If you have an active profile on MyBlogLog and you visit Kent’s demo page, you’ll probably see yourself in the custom list of recent visitors. You’ll also note that Kent pulled in additional public information from your account setup including any tags associated with your user name, and the third party services that you listed in your profile (ex. Flickr, del.icio.us, Twitter, Netflix, Last.fm, etc). Once Kent knows your identity on one of those third party sites via the API, he can access your publicly available information from the other sites (via the third party site’s API). To demonstrate this, Kent is automatically displaying visitors’ most recent Twitter post. He’s doing that in real-time, on the fly, without requiring visitors to sign-in or provide any information. Think about that for a second.
There are a slew of privacy and terms of service issues to work through on this, but the potential is enormous in my opinion. I’ll give you a couple hypothetical examples. I don’t yet have access to the API, so I’m not sure these examples are technically possible, but I imagine they are or are at least conceptually sound.
Say I build a new music site and I integrate with MyBlogLog. You have never been to my site before, but you have a profile on MyBlogLog and it is linked to your Last.fm music page, which lists the bands you like. Set aside any big brother concerns. The first time you visit my site, MyBlogLog would indicate to me that you are User X on Last.fm. I could query the Last.fm API and grab a list of User X’s favorite artists. Instead of showing you generic content on my site, I could greet you with a customized experience based on your interests from Last.fm. I should even be able to greet you by name, since that information is also accessible through the Last.fm API. I could do all that without you registering on my site or even clicking on anything. Picture the Hype Machine providing a feature like this.

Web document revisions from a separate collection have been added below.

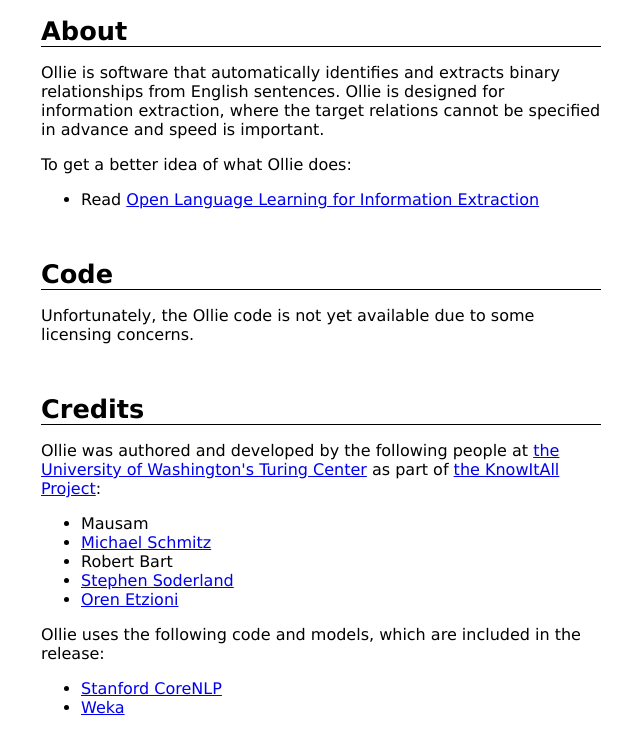
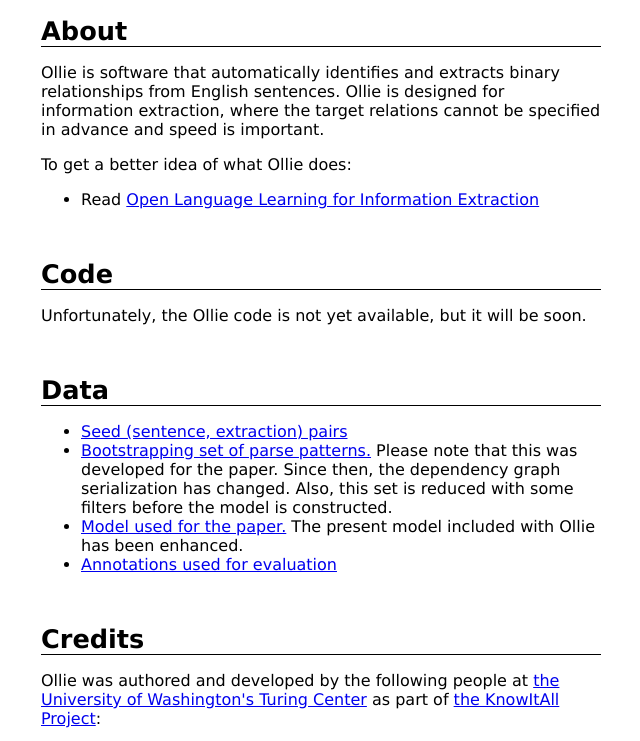
Before and after one commit to knowitall/ollie, a plain HTML site: page index.html in a window 1280 px wide. Shown: the part 161-902 px from the top of the page, without its empty margins (319-959 px from the left). Drawn offline with Linux system fonts and the light colour scheme.

Commit message:
Changed index page.

```diff
--- a/index.html
+++ b/index.html
@@ -118,7 +118,18 @@
 
         <h2>Code</h2>
         <p>
-        Unfortunately, the Ollie code is not yet available due to some licensing concerns.
+        Unfortunately, the Ollie code is not yet available, but it will be soon.
+        </p>
+
+        <h2>Data</h2>
+        <p>
+        <ul>
+            <li><a href="http://knowitall.cs.washington.edu/ollie/data/lemmagrap.txt.bzip2">Seed (sentence, extraction) pairs</a></li>
+            <li><a href="http://knowitall.cs.washington.edu/ollie/data/patterned-all.txt.bzip2">Bootstrapping set of parse patterns.</a>  Please note that this was developed for the paper.  Since then, the dependency graph serialization has changed.  Also, this set is reduced with some filters before the model is constructed.</li>
+            <li><a href="http://knowitall.cs.washington.edu/ollie/data/openparse-paper.model">Model used for the paper.</a>  The present model included with Ollie has been enhanced.</li>
+            <li><a href="http://knowitall.cs.washington.edu/ollie/data/annotations.tar.bzip2">Annotations used for evaluation</a></li>
+        </ul>
+        </p>
 
         <h2>Credits</h2>
         <p>
@@ -137,10 +148,13 @@
         </p>
         <ul>
             <li>
-            <a href="http://nlp.stanford.edu/software/corenlp.shtml">Stanford CoreNLP</a>
+            <a href="http://www.scalanlp.org/">Breeze</a>
             </li>
             <li>
-            <a href="http://www.cs.waikato.ac.nz/ml/weka/">Weka</a>
+            <a href="http://www.maltparser.org/">Malt Parser</a>
+            </li>
+            <li>
+            <a href="http://opennlp.apache.org/">OpenNLP</a>
             </li>
         </ul>
 
```
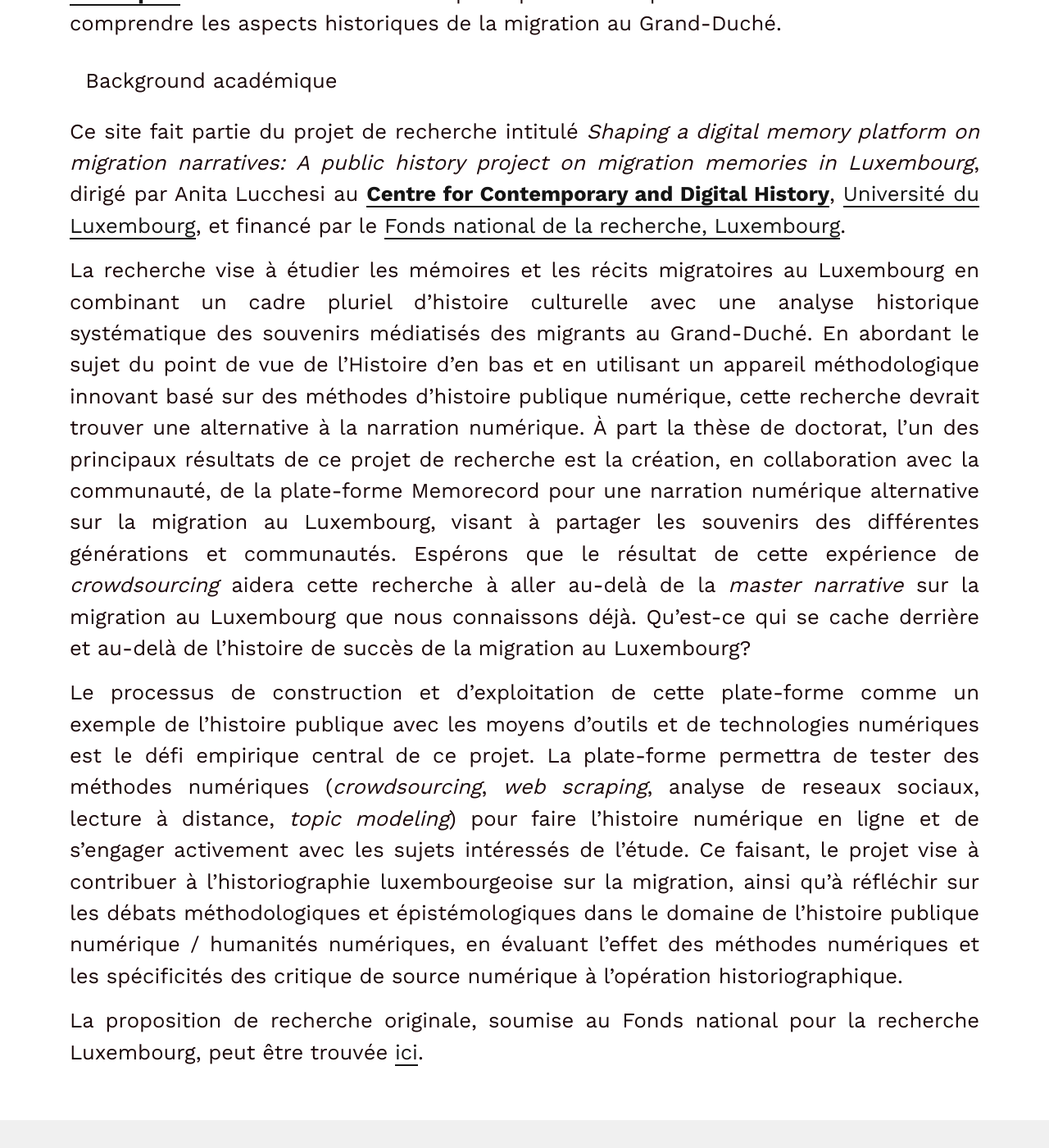
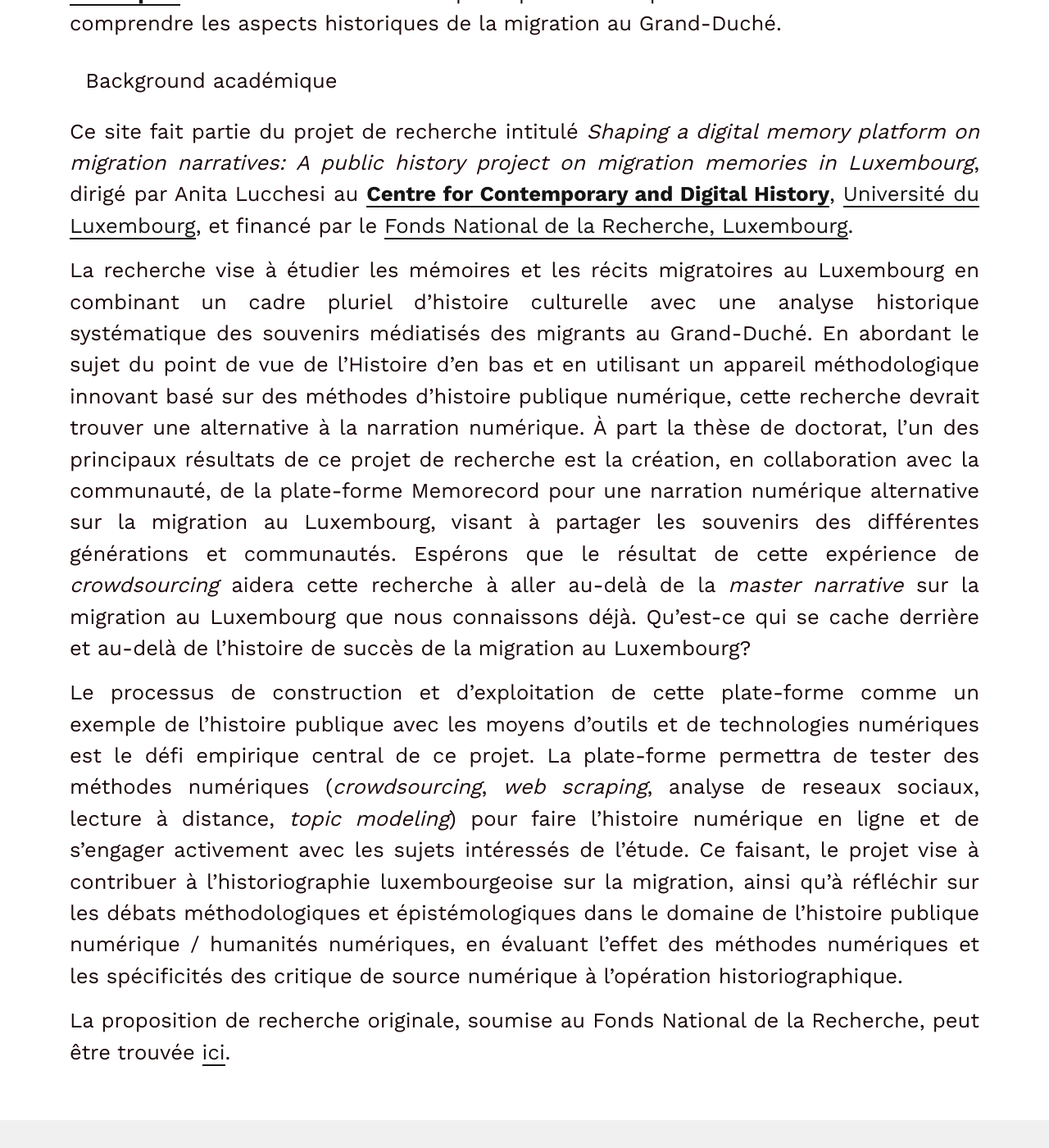
Before and after one commit to C2DH/memorecord, a Jekyll site: the page built from pages/the-project.fr.md, in a window 1280 px wide and 1400 px high, scrolled down 700 px. Shown: the whole window at 82% size. Built offline with Jekyll 4.4.1, drawn with Linux system fonts in a browser that asks for light colours.

Commit message:
Update the-project.fr.md

```diff
--- a/pages/the-project.fr.md
+++ b/pages/the-project.fr.md
@@ -16,10 +16,10 @@ La participation communautaire est l'âme de cette expérience de *crowdsourcing
 
 ## Background académique
 
-Ce site fait partie du projet de recherche intitulé *Shaping a digital memory platform on migration narratives: A public history project on migration memories in Luxembourg*, dirigé par Anita Lucchesi au [**Centre for Contemporary and Digital History**](https://www.c2dh.uni.lu/), [Université du Luxembourg](https://www.uni.lu/), et financé par le [Fonds national de la recherche, Luxembourg](https://www.fnr.lu).
+Ce site fait partie du projet de recherche intitulé *Shaping a digital memory platform on migration narratives: A public history project on migration memories in Luxembourg*, dirigé par Anita Lucchesi au [**Centre for Contemporary and Digital History**](https://www.c2dh.uni.lu/), [Université du Luxembourg](https://www.uni.lu/), et financé par le [Fonds National de la Recherche, Luxembourg](https://www.fnr.lu).
 
 La recherche vise à étudier les mémoires et les récits migratoires au Luxembourg en combinant un cadre pluriel d'histoire culturelle avec une analyse historique systématique des souvenirs médiatisés des migrants au Grand-Duché. En abordant le sujet du point de vue de l'Histoire d'en bas et en utilisant un appareil méthodologique innovant basé sur des méthodes d'histoire publique numérique, cette recherche devrait trouver une alternative à la narration numérique. À part la thèse de doctorat, l'un des principaux résultats de ce projet de recherche est la création, en collaboration avec la communauté, de la plate-forme Memorecord pour une narration numérique alternative sur la migration au Luxembourg, visant à partager les souvenirs des différentes générations et communautés. Espérons que le résultat de cette expérience de *crowdsourcing* aidera cette recherche à aller au-delà de la *master narrative* sur la migration au Luxembourg que nous connaissons déjà. Qu'est-ce qui se cache derrière et au-delà de l'histoire de succès de la migration au Luxembourg?
 
 Le processus de construction et d'exploitation de cette plate-forme comme un exemple de l'histoire publique avec les moyens d'outils et de technologies numériques est le défi empirique central de ce projet. La plate-forme permettra de tester des méthodes numériques (*crowdsourcing*, *web scraping*, analyse de reseaux sociaux, lecture à distance, *topic modeling*) pour faire l'histoire numérique en ligne et de s'engager activement avec les sujets intéressés de l'étude. Ce faisant, le projet vise à contribuer à l'historiographie luxembourgeoise sur la migration, ainsi qu'à réfléchir sur les débats méthodologiques et épistémologiques dans le domaine de l'histoire publique numérique / humanités numériques, en évaluant l'effet des méthodes numériques et les spécificités des critique de source numérique à l'opération historiographique.
 
-La proposition de recherche originale, soumise au Fonds national pour la recherche Luxembourg, peut être trouvée [ici](https://historiografianarede.files.wordpress.com/2015/10/lucchesi-fnr.pdf).
+La proposition de recherche originale, soumise au Fonds National de la Recherche, peut être trouvée [ici](https://historiografianarede.files.wordpress.com/2015/10/lucchesi-fnr.pdf).
```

Or, suppose you are Marshall Kirkpatrick and you would like to foster more of a community on the ReadWriteWeb site. You might create a little widget that aggregates popular bookmarks from del.icio.us based on the subset of del.icio.us users who also recently visited ReadWriteWeb. MyBlogLog tells you the users who visited your site and points you to their del.icio.us profile where many people store bookmarks. Marshall could potentially summarize the bookmarks and show a top ten list to his visitors. The effect would be similar to Digg, but based on the community of people who read ReadWriteWeb. Again, no effort is required from the users. Those bookmarks would probably skew tech since ReadWriteWeb is a tech blog. The same feature implemented on a gossip blog like PopSugar might skew more towards lifestyle sites. Who knows, but hopefully you get the idea.
I hope to gain access to the API this week. I find the possibilities really interesting. If the API is what I imagine it is and if Yahoo! can work out the privacy / developer quota / third-party / scalability issues, they may have a sleeper hit on their hands with mashup developers. What do you think? Am I over-speculating?